## ASSIGNMENT
When you copy the material below, keep every line exact and omit the pictures.

## LISTED RECORDS
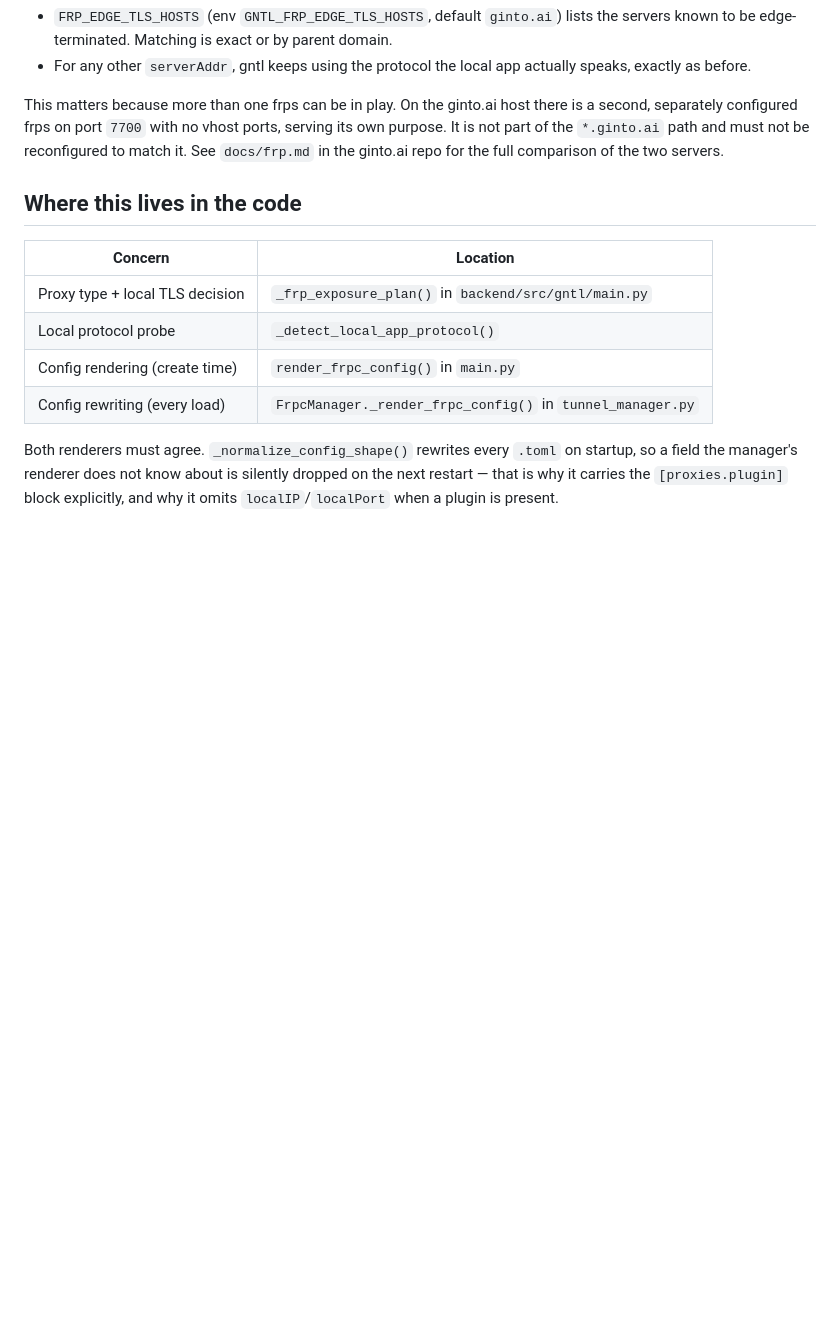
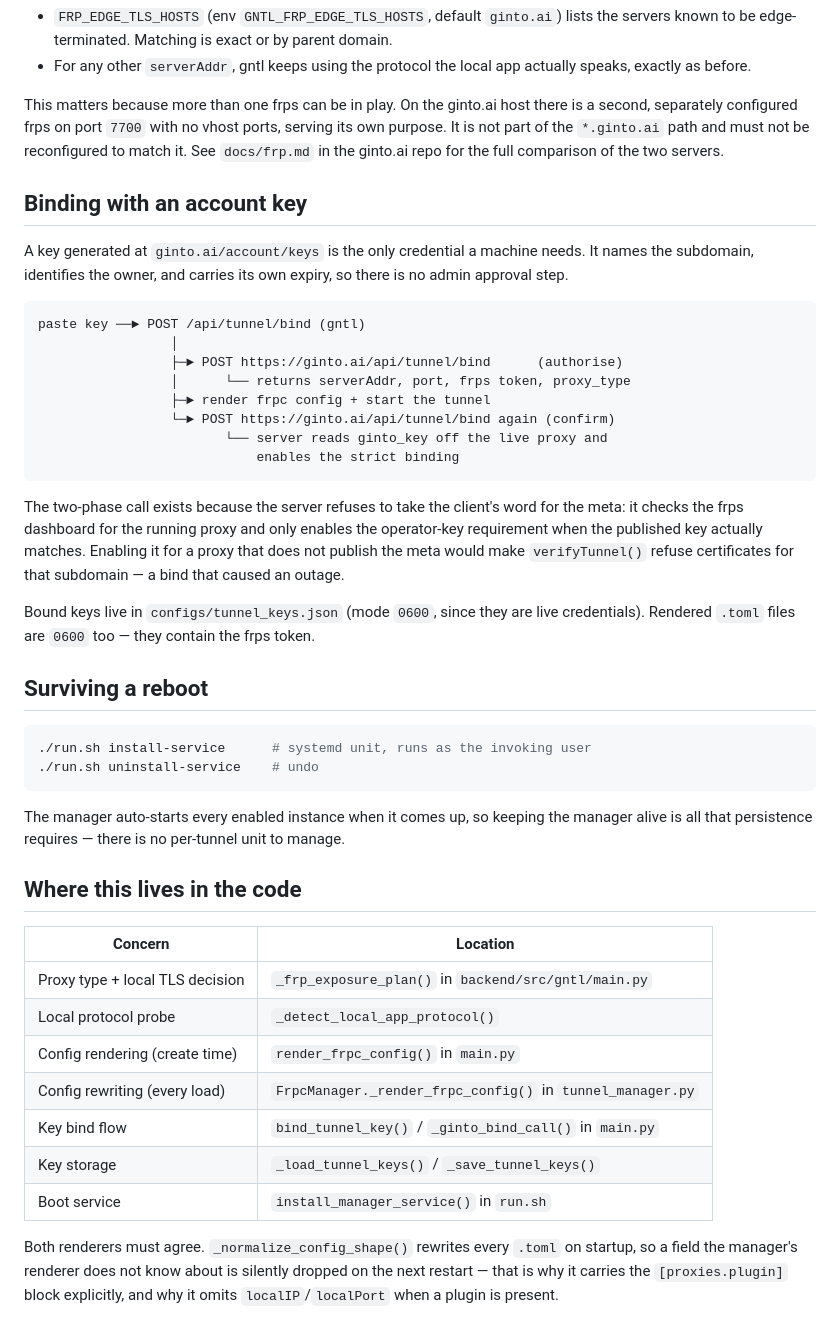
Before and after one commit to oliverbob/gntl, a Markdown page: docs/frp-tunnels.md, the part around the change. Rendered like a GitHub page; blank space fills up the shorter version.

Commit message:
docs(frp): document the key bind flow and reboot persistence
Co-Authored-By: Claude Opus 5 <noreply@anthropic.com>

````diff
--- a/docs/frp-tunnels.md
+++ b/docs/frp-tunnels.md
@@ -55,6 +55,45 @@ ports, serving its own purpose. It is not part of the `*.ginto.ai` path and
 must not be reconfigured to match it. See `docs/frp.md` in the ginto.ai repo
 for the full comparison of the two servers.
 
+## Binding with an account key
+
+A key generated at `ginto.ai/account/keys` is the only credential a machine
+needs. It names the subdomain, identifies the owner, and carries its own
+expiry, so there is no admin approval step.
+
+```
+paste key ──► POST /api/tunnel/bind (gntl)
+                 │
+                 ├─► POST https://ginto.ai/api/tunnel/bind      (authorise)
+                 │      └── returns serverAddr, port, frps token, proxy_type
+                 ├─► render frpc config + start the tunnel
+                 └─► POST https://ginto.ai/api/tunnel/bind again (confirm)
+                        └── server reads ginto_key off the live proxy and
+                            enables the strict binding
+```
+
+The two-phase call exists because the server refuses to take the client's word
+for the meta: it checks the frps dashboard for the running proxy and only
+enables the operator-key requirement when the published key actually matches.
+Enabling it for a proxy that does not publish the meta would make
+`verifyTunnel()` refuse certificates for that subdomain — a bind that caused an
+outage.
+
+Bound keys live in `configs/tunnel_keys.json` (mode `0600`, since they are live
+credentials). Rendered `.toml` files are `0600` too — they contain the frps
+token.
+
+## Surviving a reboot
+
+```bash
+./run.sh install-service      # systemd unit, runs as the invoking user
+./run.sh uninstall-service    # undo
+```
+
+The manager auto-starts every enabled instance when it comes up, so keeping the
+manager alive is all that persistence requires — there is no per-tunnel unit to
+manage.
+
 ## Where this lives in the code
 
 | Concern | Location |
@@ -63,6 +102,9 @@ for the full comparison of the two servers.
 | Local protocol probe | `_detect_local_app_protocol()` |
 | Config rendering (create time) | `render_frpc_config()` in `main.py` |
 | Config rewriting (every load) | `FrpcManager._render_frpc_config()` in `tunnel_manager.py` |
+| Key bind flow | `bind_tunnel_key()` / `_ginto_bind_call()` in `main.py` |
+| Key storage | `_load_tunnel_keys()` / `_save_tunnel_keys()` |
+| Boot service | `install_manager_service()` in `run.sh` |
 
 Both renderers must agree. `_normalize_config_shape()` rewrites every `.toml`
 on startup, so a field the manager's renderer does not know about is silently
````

## RESULT OF THIS EXERCISE
Before and after one commit to oliverbob/gntl, a Markdown page: docs/frp-tunnels.md, the part around the change. Rendered like a GitHub page; blank space fills up the shorter version.

Commit message:
docs(frp): document the key bind flow and reboot persistence
Co-Authored-By: Claude Opus 5 <noreply@anthropic.com>

````diff
--- a/docs/frp-tunnels.md
+++ b/docs/frp-tunnels.md
@@ -55,6 +55,45 @@ ports, serving its own purpose. It is not part of the `*.ginto.ai` path and
 must not be reconfigured to match it. See `docs/frp.md` in the ginto.ai repo
 for the full comparison of the two servers.
 
+## Binding with an account key
+
+A key generated at `ginto.ai/account/keys` is the only credential a machine
+needs. It names the subdomain, identifies the owner, and carries its own
+expiry, so there is no admin approval step.
+
+```
+paste key ──► POST /api/tunnel/bind (gntl)
+                 │
+                 ├─► POST https://ginto.ai/api/tunnel/bind      (authorise)
+                 │      └── returns serverAddr, port, frps token, proxy_type
+                 ├─► render frpc config + start the tunnel
+                 └─► POST https://ginto.ai/api/tunnel/bind again (confirm)
+                        └── server reads ginto_key off the live proxy and
+                            enables the strict binding
+```
+
+The two-phase call exists because the server refuses to take the client's word
+for the meta: it checks the frps dashboard for the running proxy and only
+enables the operator-key requirement when the published key actually matches.
+Enabling it for a proxy that does not publish the meta would make
+`verifyTunnel()` refuse certificates for that subdomain — a bind that caused an
+outage.
+
+Bound keys live in `configs/tunnel_keys.json` (mode `0600`, since they are live
+credentials). Rendered `.toml` files are `0600` too — they contain the frps
+token.
+
+## Surviving a reboot
+
+```bash
+./run.sh install-service      # systemd unit, runs as the invoking user
+./run.sh uninstall-service    # undo
+```
+
+The manager auto-starts every enabled instance when it comes up, so keeping the
+manager alive is all that persistence requires — there is no per-tunnel unit to
+manage.
+
 ## Where this lives in the code
 
 | Concern | Location |
@@ -63,6 +102,9 @@ for the full comparison of the two servers.
 | Local protocol probe | `_detect_local_app_protocol()` |
 | Config rendering (create time) | `render_frpc_config()` in `main.py` |
 | Config rewriting (every load) | `FrpcManager._render_frpc_config()` in `tunnel_manager.py` |
+| Key bind flow | `bind_tunnel_key()` / `_ginto_bind_call()` in `main.py` |
+| Key storage | `_load_tunnel_keys()` / `_save_tunnel_keys()` |
+| Boot service | `install_manager_service()` in `run.sh` |
 
 Both renderers must agree. `_normalize_config_shape()` rewrites every `.toml`
 on startup, so a field the manager's renderer does not know about is silently
````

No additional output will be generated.